### What you will do
Reproduce the records word for word, apart from the images they contain.

======

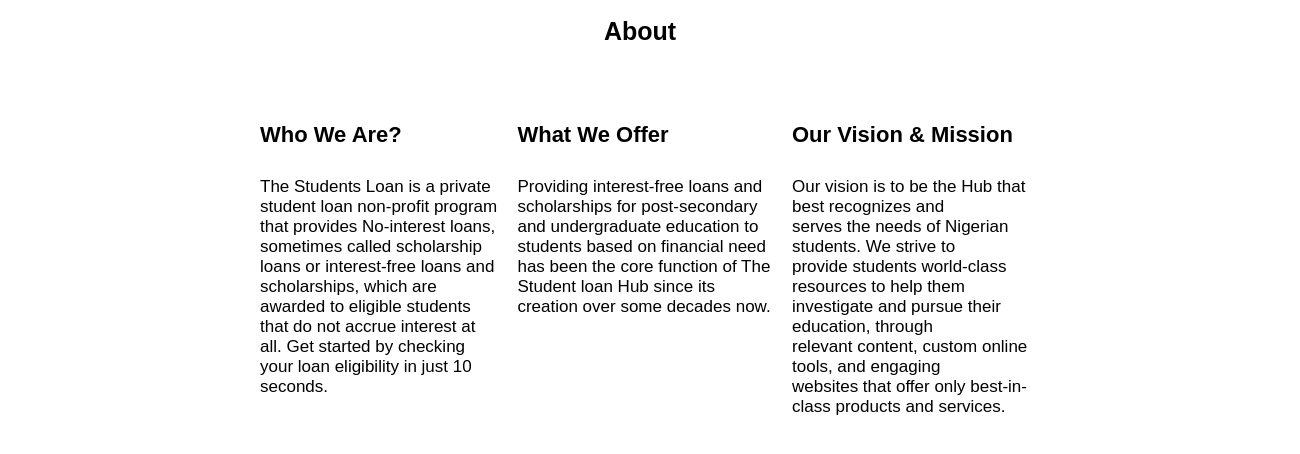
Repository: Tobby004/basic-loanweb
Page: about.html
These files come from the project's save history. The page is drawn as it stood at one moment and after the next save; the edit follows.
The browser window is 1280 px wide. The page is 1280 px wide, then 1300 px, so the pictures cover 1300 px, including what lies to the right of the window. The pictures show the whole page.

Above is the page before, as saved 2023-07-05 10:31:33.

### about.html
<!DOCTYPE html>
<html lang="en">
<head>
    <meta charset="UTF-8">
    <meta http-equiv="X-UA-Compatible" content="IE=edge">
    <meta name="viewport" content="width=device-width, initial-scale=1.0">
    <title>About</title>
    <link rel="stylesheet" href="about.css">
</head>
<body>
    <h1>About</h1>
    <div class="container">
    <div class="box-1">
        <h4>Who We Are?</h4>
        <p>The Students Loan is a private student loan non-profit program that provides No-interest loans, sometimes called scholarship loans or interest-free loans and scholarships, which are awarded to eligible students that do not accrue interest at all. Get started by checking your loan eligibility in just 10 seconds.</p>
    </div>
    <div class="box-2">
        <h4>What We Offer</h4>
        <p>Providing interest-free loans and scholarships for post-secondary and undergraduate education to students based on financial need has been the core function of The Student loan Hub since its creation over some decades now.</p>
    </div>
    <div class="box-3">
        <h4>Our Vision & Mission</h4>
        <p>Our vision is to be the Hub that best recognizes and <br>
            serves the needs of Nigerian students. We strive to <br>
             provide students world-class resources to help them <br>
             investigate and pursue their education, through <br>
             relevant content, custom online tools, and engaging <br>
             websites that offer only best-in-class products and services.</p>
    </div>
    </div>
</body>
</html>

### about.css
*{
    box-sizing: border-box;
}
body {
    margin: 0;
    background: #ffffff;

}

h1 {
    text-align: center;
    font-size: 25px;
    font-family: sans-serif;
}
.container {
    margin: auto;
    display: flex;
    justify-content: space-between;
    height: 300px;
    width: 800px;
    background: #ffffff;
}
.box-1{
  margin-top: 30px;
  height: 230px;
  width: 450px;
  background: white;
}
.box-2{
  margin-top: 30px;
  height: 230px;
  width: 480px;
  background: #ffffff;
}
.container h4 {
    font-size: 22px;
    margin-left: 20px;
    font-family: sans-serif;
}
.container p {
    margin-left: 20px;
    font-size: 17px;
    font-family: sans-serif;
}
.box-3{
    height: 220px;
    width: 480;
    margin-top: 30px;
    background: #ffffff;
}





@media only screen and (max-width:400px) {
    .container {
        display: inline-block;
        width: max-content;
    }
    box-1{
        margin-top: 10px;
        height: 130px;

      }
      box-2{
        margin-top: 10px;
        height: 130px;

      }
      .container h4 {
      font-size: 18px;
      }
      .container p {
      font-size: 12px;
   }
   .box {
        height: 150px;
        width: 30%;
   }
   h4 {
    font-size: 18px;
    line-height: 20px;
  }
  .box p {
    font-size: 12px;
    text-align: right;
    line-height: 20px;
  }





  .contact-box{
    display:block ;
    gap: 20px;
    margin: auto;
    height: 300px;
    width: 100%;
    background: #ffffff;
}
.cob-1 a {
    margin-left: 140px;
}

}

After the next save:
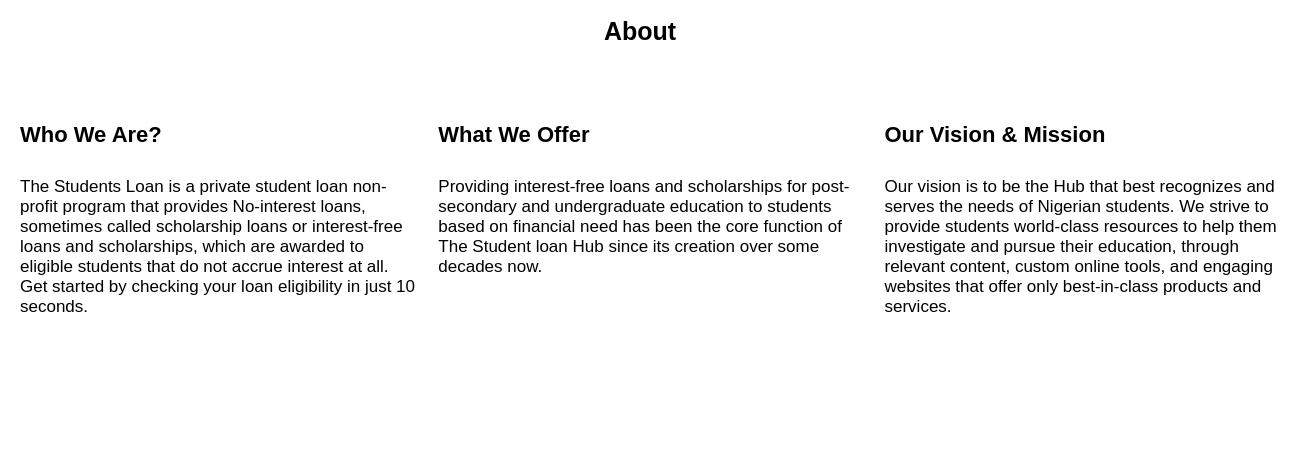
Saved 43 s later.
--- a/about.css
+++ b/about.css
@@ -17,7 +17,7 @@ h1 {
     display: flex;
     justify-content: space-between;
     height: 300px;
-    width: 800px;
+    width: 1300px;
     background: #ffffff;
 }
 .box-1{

======

### Solution to this task
Repository: Tobby004/basic-loanweb
Page: about.html
These files come from the project's save history. The page is drawn as it stood at one moment and after the next save; the edit follows.
The browser window is 1280 px wide. The page is 1280 px wide, then 1300 px, so the pictures cover 1300 px, including what lies to the right of the window. The pictures show the whole page.

Above is the page before, as saved 2023-07-05 10:31:33.

### about.html
<!DOCTYPE html>
<html lang="en">
<head>
    <meta charset="UTF-8">
    <meta http-equiv="X-UA-Compatible" content="IE=edge">
    <meta name="viewport" content="width=device-width, initial-scale=1.0">
    <title>About</title>
    <link rel="stylesheet" href="about.css">
</head>
<body>
    <h1>About</h1>
    <div class="container">
    <div class="box-1">
        <h4>Who We Are?</h4>
        <p>The Students Loan is a private student loan non-profit program that provides No-interest loans, sometimes called scholarship loans or interest-free loans and scholarships, which are awarded to eligible students that do not accrue interest at all. Get started by checking your loan eligibility in just 10 seconds.</p>
    </div>
    <div class="box-2">
        <h4>What We Offer</h4>
        <p>Providing interest-free loans and scholarships for post-secondary and undergraduate education to students based on financial need has been the core function of The Student loan Hub since its creation over some decades now.</p>
    </div>
    <div class="box-3">
        <h4>Our Vision & Mission</h4>
        <p>Our vision is to be the Hub that best recognizes and <br>
            serves the needs of Nigerian students. We strive to <br>
             provide students world-class resources to help them <br>
             investigate and pursue their education, through <br>
             relevant content, custom online tools, and engaging <br>
             websites that offer only best-in-class products and services.</p>
    </div>
    </div>
</body>
</html>

### about.css
*{
    box-sizing: border-box;
}
body {
    margin: 0;
    background: #ffffff;

}

h1 {
    text-align: center;
    font-size: 25px;
    font-family: sans-serif;
}
.container {
    margin: auto;
    display: flex;
    justify-content: space-between;
    height: 300px;
    width: 800px;
    background: #ffffff;
}
.box-1{
  margin-top: 30px;
  height: 230px;
  width: 450px;
  background: white;
}
.box-2{
  margin-top: 30px;
  height: 230px;
  width: 480px;
  background: #ffffff;
}
.container h4 {
    font-size: 22px;
    margin-left: 20px;
    font-family: sans-serif;
}
.container p {
    margin-left: 20px;
    font-size: 17px;
    font-family: sans-serif;
}
.box-3{
    height: 220px;
    width: 480;
    margin-top: 30px;
    background: #ffffff;
}





@media only screen and (max-width:400px) {
    .container {
        display: inline-block;
        width: max-content;
    }
    box-1{
        margin-top: 10px;
        height: 130px;

      }
      box-2{
        margin-top: 10px;
        height: 130px;

      }
      .container h4 {
      font-size: 18px;
      }
      .container p {
      font-size: 12px;
   }
   .box {
        height: 150px;
        width: 30%;
   }
   h4 {
    font-size: 18px;
    line-height: 20px;
  }
  .box p {
    font-size: 12px;
    text-align: right;
    line-height: 20px;
  }





  .contact-box{
    display:block ;
    gap: 20px;
    margin: auto;
    height: 300px;
    width: 100%;
    background: #ffffff;
}
.cob-1 a {
    margin-left: 140px;
}

}

After the next save:
Saved 43 s later.
--- a/about.css
+++ b/about.css
@@ -17,7 +17,7 @@ h1 {
     display: flex;
     justify-content: space-between;
     height: 300px;
-    width: 800px;
+    width: 1300px;
     background: #ffffff;
 }
 .box-1{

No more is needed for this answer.